**** Provided data

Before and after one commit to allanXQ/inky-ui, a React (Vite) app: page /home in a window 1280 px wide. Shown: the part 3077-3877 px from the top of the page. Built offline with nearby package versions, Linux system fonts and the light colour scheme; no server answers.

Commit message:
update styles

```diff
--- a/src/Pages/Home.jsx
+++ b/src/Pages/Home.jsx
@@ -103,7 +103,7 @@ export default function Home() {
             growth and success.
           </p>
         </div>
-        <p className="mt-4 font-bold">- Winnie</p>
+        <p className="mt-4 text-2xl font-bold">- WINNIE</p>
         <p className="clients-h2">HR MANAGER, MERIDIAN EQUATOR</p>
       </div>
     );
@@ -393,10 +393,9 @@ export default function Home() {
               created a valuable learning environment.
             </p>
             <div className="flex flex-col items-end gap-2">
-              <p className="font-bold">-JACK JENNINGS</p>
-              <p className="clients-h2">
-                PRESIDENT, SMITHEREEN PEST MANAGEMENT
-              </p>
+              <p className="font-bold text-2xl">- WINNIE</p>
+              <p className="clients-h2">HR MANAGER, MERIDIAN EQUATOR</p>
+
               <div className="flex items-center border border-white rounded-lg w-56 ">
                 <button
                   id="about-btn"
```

********

(Exercise instructions):
Letter for letter, copy all of the entries above.

(Reply):
Before and after one commit to allanXQ/inky-ui, a React (Vite) app: page /home in a window 1280 px wide. Shown: the part 3077-3877 px from the top of the page. Built offline with nearby package versions, Linux system fonts and the light colour scheme; no server answers.

Commit message:
update styles

```diff
--- a/src/Pages/Home.jsx
+++ b/src/Pages/Home.jsx
@@ -103,7 +103,7 @@ export default function Home() {
             growth and success.
           </p>
         </div>
-        <p className="mt-4 font-bold">- Winnie</p>
+        <p className="mt-4 text-2xl font-bold">- WINNIE</p>
         <p className="clients-h2">HR MANAGER, MERIDIAN EQUATOR</p>
       </div>
     );
@@ -393,10 +393,9 @@ export default function Home() {
               created a valuable learning environment.
             </p>
             <div className="flex flex-col items-end gap-2">
-              <p className="font-bold">-JACK JENNINGS</p>
-              <p className="clients-h2">
-                PRESIDENT, SMITHEREEN PEST MANAGEMENT
-              </p>
+              <p className="font-bold text-2xl">- WINNIE</p>
+              <p className="clients-h2">HR MANAGER, MERIDIAN EQUATOR</p>
+
               <div className="flex items-center border border-white rounded-lg w-56 ">
                 <button
                   id="about-btn"
```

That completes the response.